Neurotoxic Substances can affect child development even at low levels

Posted on Jun 24, 2008 in Heavy Metals

“The focus is on small children because they are very vulnerable to lead poisoning because neurotoxic substances can affect child development even at quite low levels, and these are very high levels,” – Joanna Tempowski, World Health Organization’s Environmental Health Emergencies Division

Senegal Urged to Clean Toxic Dakar area after deaths

By Stephanie Nebehay Reuters – Tuesday, June 24 02:32 pm

GENEVA (Reuters) – The World Health Organisation urged Senegal on Tuesday to decontaminate an area of Dakar where nearly 1,000 residents remain exposed to high concentrations of brain-damaging lead after 18 children died.

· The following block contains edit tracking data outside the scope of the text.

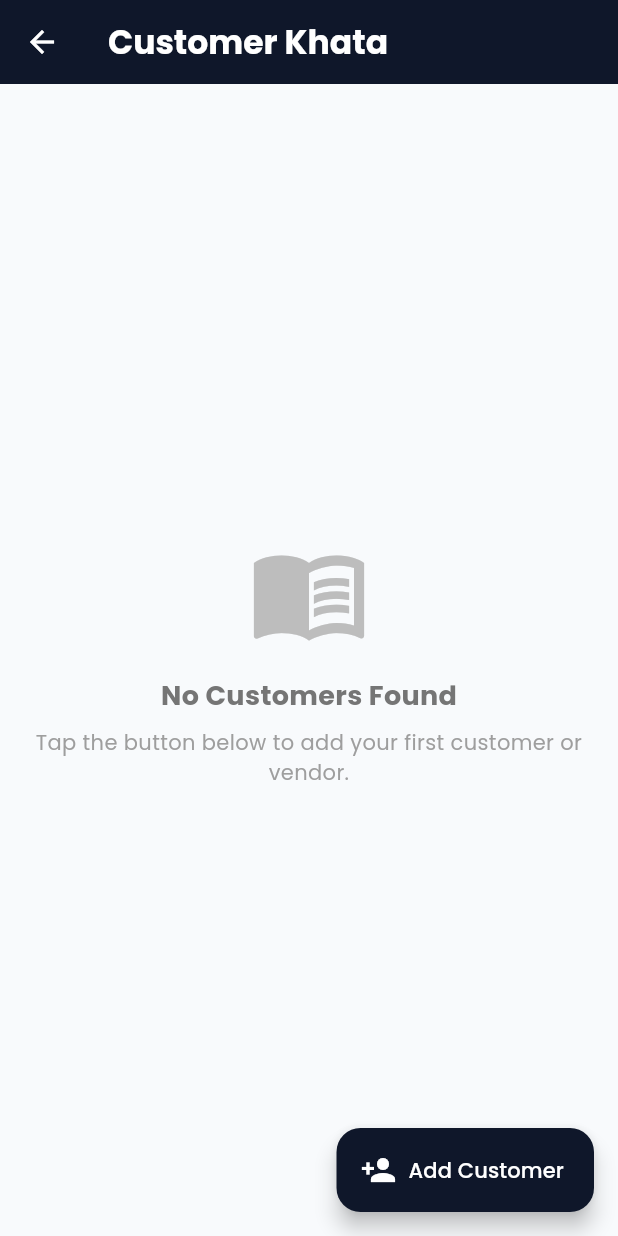
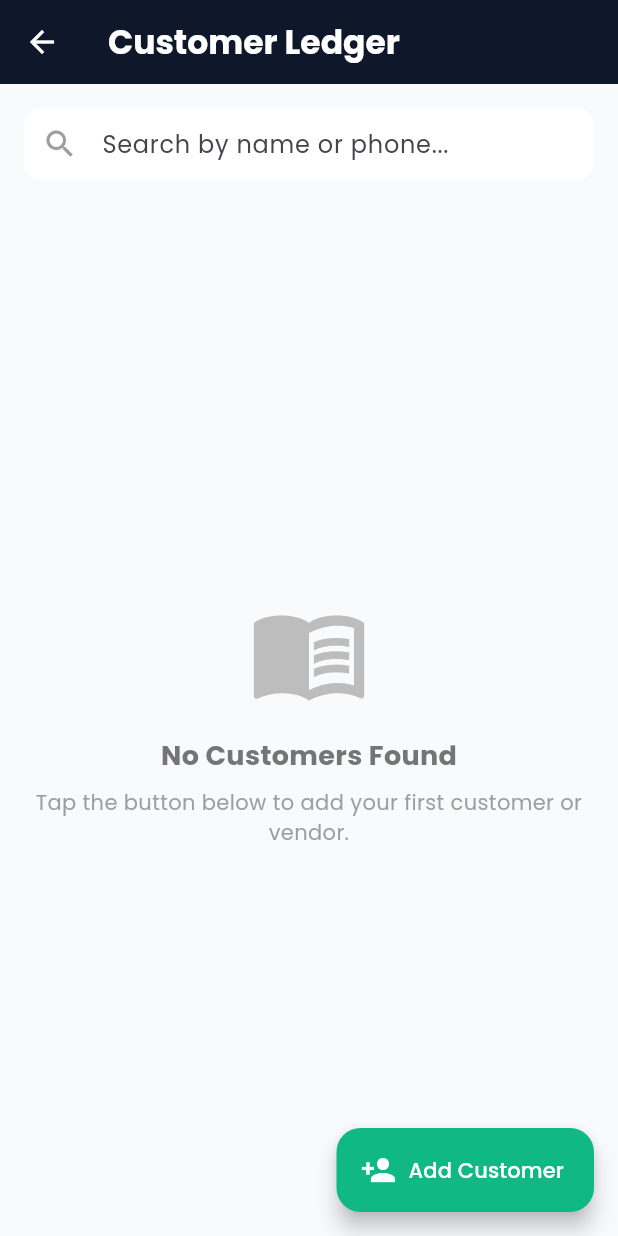
Before and after one commit to RehanAhmadDev/AzamKiryanaStore, a Flutter app: the KhataScreen screen opened directly, on a phone screen of 412 x 824 dp. Run offline on Flutter 3.47's test engine with Material 3 defaults, Android fonts, the phone set to English and light mode, and no system bars; our stand-ins replace flutter_riverpod, google_fonts, sqflite, supabase_flutter; accounts and stored records are empty.

```diff
--- a/lib/features/khata/presentation/pages/khata_screen.dart
+++ b/lib/features/khata/presentation/pages/khata_screen.dart
@@ -4,63 +4,133 @@ import 'package:flutter_riverpod/flutter_riverpod.dart';
 
 import '../state/state/khata_provider.dart';
 import '../widgets/add_customer_dialog.dart';
-import 'customer_detail_screen.dart'; // Naya import add kiya
+import 'customer_detail_screen.dart';
 
-// Riverpod ka state read karne ke liye ConsumerWidget use hota hai
-class KhataScreen extends ConsumerWidget {
+// Search bar ko handle karne ke liye ise ConsumerStatefulWidget banaya hai
+class KhataScreen extends ConsumerStatefulWidget {
   const KhataScreen({super.key});
 
   @override
-  Widget build(BuildContext context, WidgetRef ref) {
-    // Database se customers ka data yahan listen kar rahe hain
+  ConsumerState<KhataScreen> createState() => _KhataScreenState();
+}
+
+class _KhataScreenState extends ConsumerState<KhataScreen> {
+  // Search bar ke controllers
+  final TextEditingController _searchController = TextEditingController();
+  String _searchQuery = '';
+
+  @override
+  void dispose() {
+    _searchController.dispose();
+    super.dispose();
+  }
+
+  @override
+  Widget build(BuildContext context) {
     final customerState = ref.watch(customerProvider);
 
     return Scaffold(
       appBar: AppBar(
         title: const Text(
-          'Customer Khata',
+          'Customer Ledger', // English update
           style: TextStyle(fontWeight: FontWeight.bold, color: Colors.white),
         ),
-        backgroundColor: Theme.of(context).colorScheme.primary,
+        backgroundColor: const Color(0xFF0F172A), // Premium dark blue theme
         iconTheme: const IconThemeData(color: Colors.white),
       ),
       body: Container(
-        color: const Color(0xFFF8FAFC), // Premium light background
+        color: const Color(0xFFF8FAFC),
+        child: Column(
+          children: [
+            // --- NAYA FEATURE: Search Bar ---
+            Padding(
+              padding: const EdgeInsets.all(16.0),
+              child: TextField(
+                controller: _searchController,
+                onChanged: (value) {
+                  setState(() {
+                    _searchQuery = value;
+                  });
+                },
+                decoration: InputDecoration(
+                  hintText: 'Search by name or phone...',
+                  prefixIcon: const Icon(Icons.search, color: Colors.grey),
+                  suffixIcon: _searchQuery.isNotEmpty
+                      ? IconButton(
+                    icon: const Icon(Icons.clear, color: Colors.grey),
+                    onPressed: () {
+                      _searchController.clear();
+                      setState(() {
+                        _searchQuery = '';
+                      });
+                    },
+                  )
+                      : null,
+                  filled: true,
+                  fillColor: Colors.white,
+                  border: OutlineInputBorder(
+                    borderRadius: BorderRadius.circular(12),
+                    borderSide: BorderSide.none,
+                  ),
+                  contentPadding: const EdgeInsets.symmetric(vertical: 0),
+                ),
+              ),
+            ),
+
+            // --- Customer List ---
+            Expanded(
               child: customerState.when(
                 loading: () => const Center(child: CircularProgressIndicator()),
                 error: (error, stack) => Center(child: Text('Error: $error')),
                 data: (customers) {
+
+                  // Filter logic: Name ya Phone match kare
+                  final filteredCustomers = customers.where((customer) {
+                    final nameMatch = customer.name.toLowerCase().contains(_searchQuery.toLowerCase());
+                    final phoneMatch = customer.phone.contains(_searchQuery);
+                    return nameMatch || phoneMatch;
+                  }).toList();
+
                   if (customers.isEmpty) {
                     return _buildEmptyState();
                   }
+
+                  if (filteredCustomers.isEmpty) {
+                    return const Center(
+                      child: Text('No customers match your search.',
+                          style: TextStyle(color: Colors.grey)),
+                    );
+                  }
+
                   return ListView.builder(
-              padding: const EdgeInsets.all(16.0),
-              itemCount: customers.length,
+                    padding: const EdgeInsets.symmetric(horizontal: 16.0),
+                    itemCount: filteredCustomers.length,
                     itemBuilder: (context, index) {
-                final customer = customers[index];
+                      final customer = filteredCustomers[index];
                       return _buildCustomerCard(context, customer);
                     },
                   );
                 },
               ),
             ),
+          ],
+        ),
+      ),
       floatingActionButton: FloatingActionButton.extended(
         onPressed: () {
-          // --- Popup open karne ka logic ---
           showDialog(
             context: context,
             barrierDismissible: true,
             builder: (context) => const AddCustomerDialog(),
           );
         },
-        backgroundColor: Theme.of(context).colorScheme.primary,
+        backgroundColor: const Color(0xFF10B981), // Premium Green
         icon: const Icon(Icons.person_add, color: Colors.white),
         label: const Text('Add Customer', style: TextStyle(color: Colors.white)),
       ),
     );
   }
 
-  // Agar database mein koi customer na ho
   Widget _buildEmptyState() {
     return Center(
       child: Column(
@@ -83,9 +153,7 @@ class KhataScreen extends ConsumerWidget {
     );
   }
 
-  // Individual Customer List Item
   Widget _buildCustomerCard(BuildContext context, dynamic customer) {
-    // Balance display logic (Positive = Lene hain, Negative = Dene hain)
     final bool isReceivable = customer.totalBalance >= 0;
     final String balanceText = 'Rs. ${customer.totalBalance.abs().toStringAsFixed(0)}';
     final Color balanceColor = isReceivable ? const Color(0xFF10B981) : Colors.red.shade600;
@@ -106,12 +174,12 @@ class KhataScreen extends ConsumerWidget {
       child: ListTile(
         contentPadding: const EdgeInsets.symmetric(horizontal: 20, vertical: 8),
         leading: CircleAvatar(
-          backgroundColor: Theme.of(context).colorScheme.primary.withOpacity(0.1),
+          backgroundColor: const Color(0xFF0F172A).withOpacity(0.1),
           radius: 25,
           child: Text(
             customer.name[0].toUpperCase(),
-            style: TextStyle(
-              color: Theme.of(context).colorScheme.primary,
+            style: const TextStyle(
+              color: Color(0xFF0F172A),
               fontWeight: FontWeight.bold,
               fontSize: 18,
             ),
@@ -149,13 +217,12 @@ class KhataScreen extends ConsumerWidget {
               style: TextStyle(fontWeight: FontWeight.w800, fontSize: 16, color: balanceColor),
             ),
             Text(
-              isReceivable ? 'Aap ne lene hain' : 'Aap ne dene hain',
+              isReceivable ? "You'll Get" : "You'll Give", // Updated to English
               style: TextStyle(fontSize: 10, color: Colors.grey.shade600, fontWeight: FontWeight.w500),
             ),
           ],
         ),
         onTap: () {
-          // --- UPDATED: Navigate to Detail Screen ---
           Navigator.push(
             context,
             MaterialPageRoute(
```
Also changed, not shown: lib/features/khata/presentation/pages/customer_detail_screen.dart (+23 -8 lines). Lines whose indentation alone changed are shown as unchanged.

International health and environmental experts carried out an investigation last week in the NGagne Diaw quarter of Thiaroye sur Mer, an area used for recycling lead batteries.

“Many children are showing evidence of neurological damage. Environmental investigations have found very high concentrations of lead both outside and inside people’s homes,” the WHO said in a statement.

Some 950 people in the poor area are “continuously exposed through ingestion and inhalation of lead-contaminated dust,” it said. “Thorough decontamination of the affected area of NGagne Diaw, including the insides of homes, is a high priority.”

At least 31 children require treatment for lead poisoning, but only a proportion of the population has been examined, said Joanna Tempowski, a scientist in the WHO’s environmental health emergencies division.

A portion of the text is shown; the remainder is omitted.